**Exercise directions:** Drop every image, then reproduce the data exactly as given.

**Information shown:**

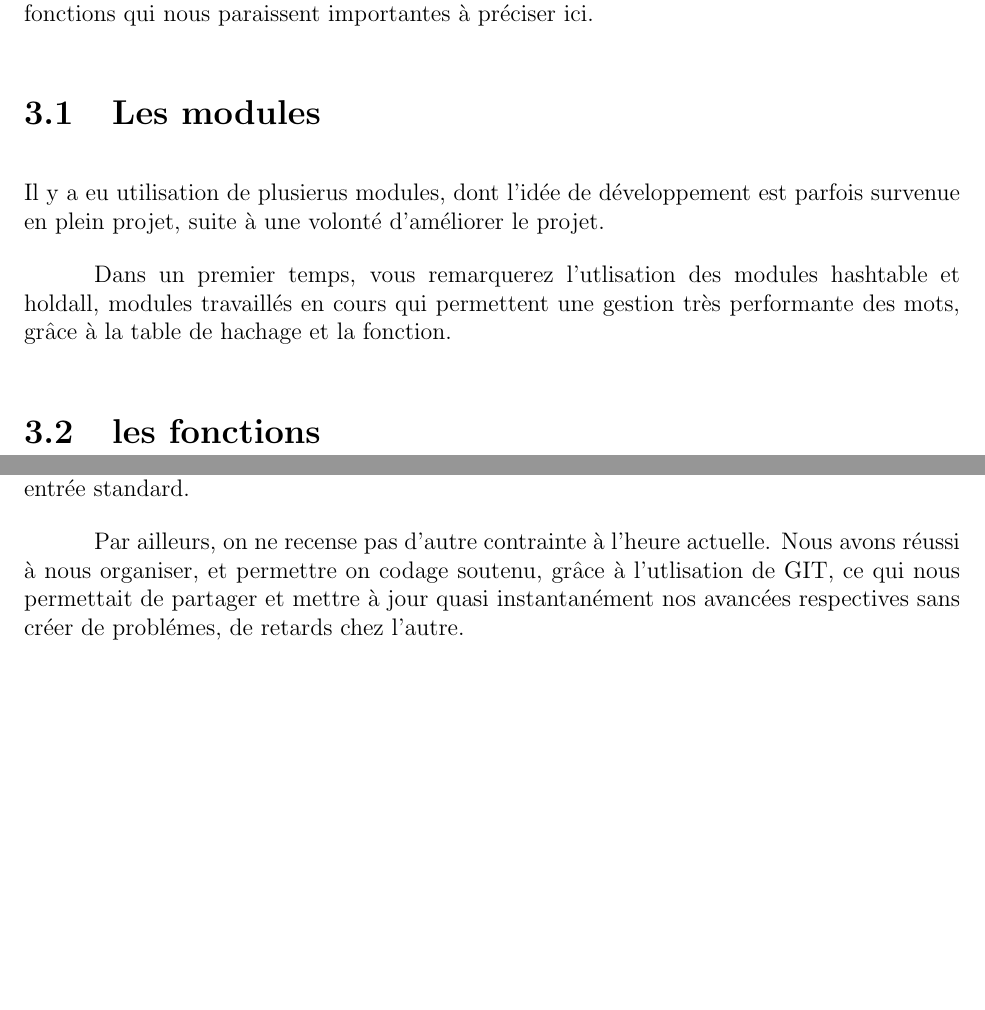
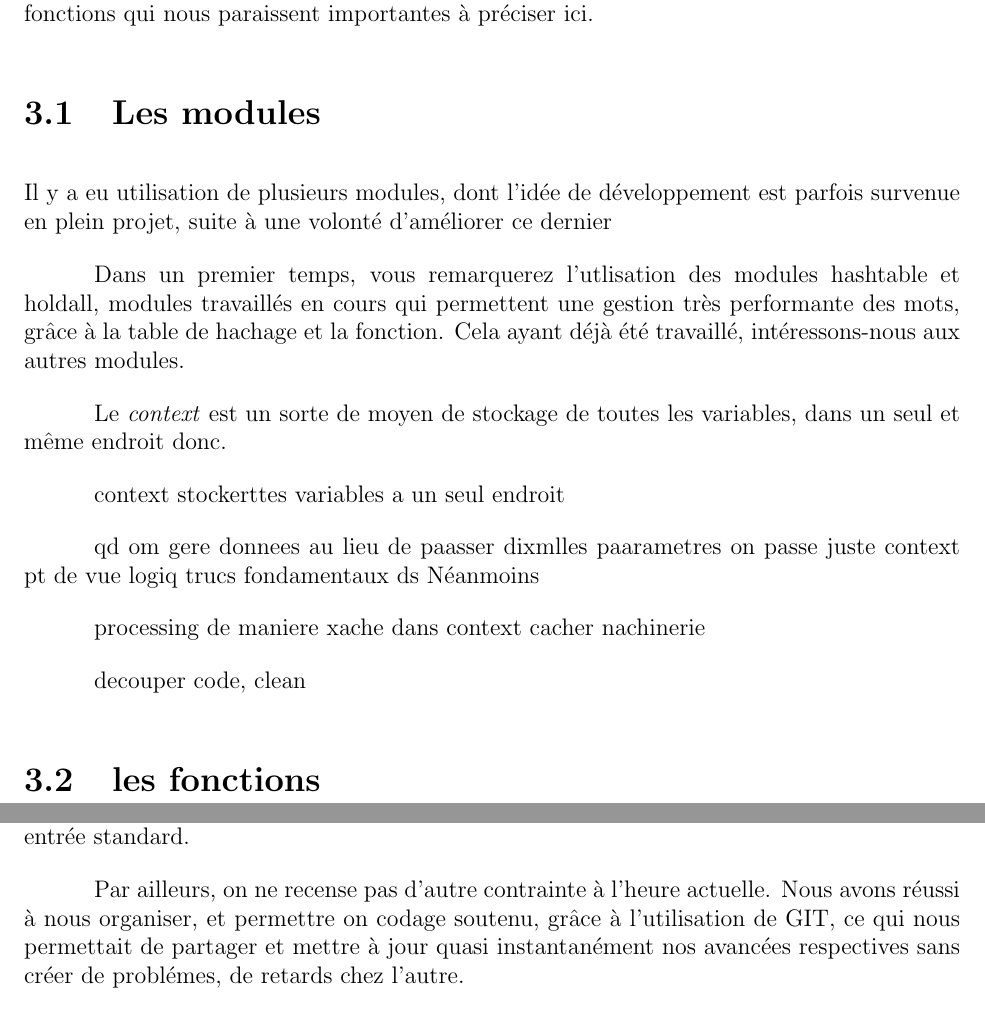
Before and after one commit to Dyamen1411/projet_algo2, a LaTeX document (rapport.tex): two parts of pages 8 and 9 of 9, joined at a grey line, cut so that both start at the same text, the shorter picture padded with empty space. Compiled offline with pdfLaTeX.

Commit message:
addeds comments and report

```diff
--- a/rapport.tex
+++ b/rapport.tex
@@ -163,12 +163,26 @@ Dans ce chapitre, les différents modules seront expliqués. Egalement, nousdéc
 qui nous paraissent importantes à préciser ici.
 
 \section{Les modules}
-Il y a eu utilisation de plusierus modules, dont l'idée de développement est parfois survenue
-en plein projet, suite à une volonté d'améliorer le projet.
+Il y a eu utilisation de plusieurs modules, dont l'idée de développement est parfois survenue
+en plein projet, suite à une volonté d'améliorer ce dernier
 
 Dans un premier temps, vous remarquerez l'utlisation des modules hashtable et holdall,
 modules travaillés en cours qui permettent une gestion très performante des mots, grâce
-à la table de hachage et la fonction.
+à la table de hachage et la fonction. Cela ayant déjà été travaillé, intéressons-nous
+aux autres modules.
+
+Le \emph{context} est un sorte de moyen de stockage de toutes les variables, dans un seul
+et même endroit donc.
+
+context stockerttes variables a un seul endroit
+
+qd om  gere donnees
+au lieu de paasser dixmlles paarametres on passe juste context
+pt de vue logiq trucs fondamentaux ds Néanmoins
+
+processing de maniere xache dans context cacher nachinerie
+
+decouper code, clean
 \section{les fonctions}
 
 \chapter{Les limites}
@@ -181,7 +195,7 @@ de lecture de mots en entrée standard.
 
 Par ailleurs, on ne recense pas d'autre contrainte à l'heure actuelle.
 Nous avons réussi à nous organiser, et permettre on codage soutenu,
-grâce à l'utlisation de GIT, ce qui nous permettait de partager et mettre à jour quasi instantanément nos avancées respectives sans
+grâce à l'utilisation de GIT, ce qui nous permettait de partager et mettre à jour quasi instantanément nos avancées respectives sans
 créer de problémes, de retards chez l'autre.
 
 
```
Also changed, not shown: 1 other file.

**Result below:**
Before and after one commit to Dyamen1411/projet_algo2, a LaTeX document (rapport.tex): two parts of pages 8 and 9 of 9, joined at a grey line, cut so that both start at the same text, the shorter picture padded with empty space. Compiled offline with pdfLaTeX.

Commit message:
addeds comments and report

```diff
--- a/rapport.tex
+++ b/rapport.tex
@@ -163,12 +163,26 @@ Dans ce chapitre, les différents modules seront expliqués. Egalement, nousdéc
 qui nous paraissent importantes à préciser ici.
 
 \section{Les modules}
-Il y a eu utilisation de plusierus modules, dont l'idée de développement est parfois survenue
-en plein projet, suite à une volonté d'améliorer le projet.
+Il y a eu utilisation de plusieurs modules, dont l'idée de développement est parfois survenue
+en plein projet, suite à une volonté d'améliorer ce dernier
 
 Dans un premier temps, vous remarquerez l'utlisation des modules hashtable et holdall,
 modules travaillés en cours qui permettent une gestion très performante des mots, grâce
-à la table de hachage et la fonction.
+à la table de hachage et la fonction. Cela ayant déjà été travaillé, intéressons-nous
+aux autres modules.
+
+Le \emph{context} est un sorte de moyen de stockage de toutes les variables, dans un seul
+et même endroit donc.
+
+context stockerttes variables a un seul endroit
+
+qd om  gere donnees
+au lieu de paasser dixmlles paarametres on passe juste context
+pt de vue logiq trucs fondamentaux ds Néanmoins
+
+processing de maniere xache dans context cacher nachinerie
+
+decouper code, clean
 \section{les fonctions}
 
 \chapter{Les limites}
@@ -181,7 +195,7 @@ de lecture de mots en entrée standard.
 
 Par ailleurs, on ne recense pas d'autre contrainte à l'heure actuelle.
 Nous avons réussi à nous organiser, et permettre on codage soutenu,
-grâce à l'utlisation de GIT, ce qui nous permettait de partager et mettre à jour quasi instantanément nos avancées respectives sans
+grâce à l'utilisation de GIT, ce qui nous permettait de partager et mettre à jour quasi instantanément nos avancées respectives sans
 créer de problémes, de retards chez l'autre.
 
 
```
Also changed, not shown: 1 other file.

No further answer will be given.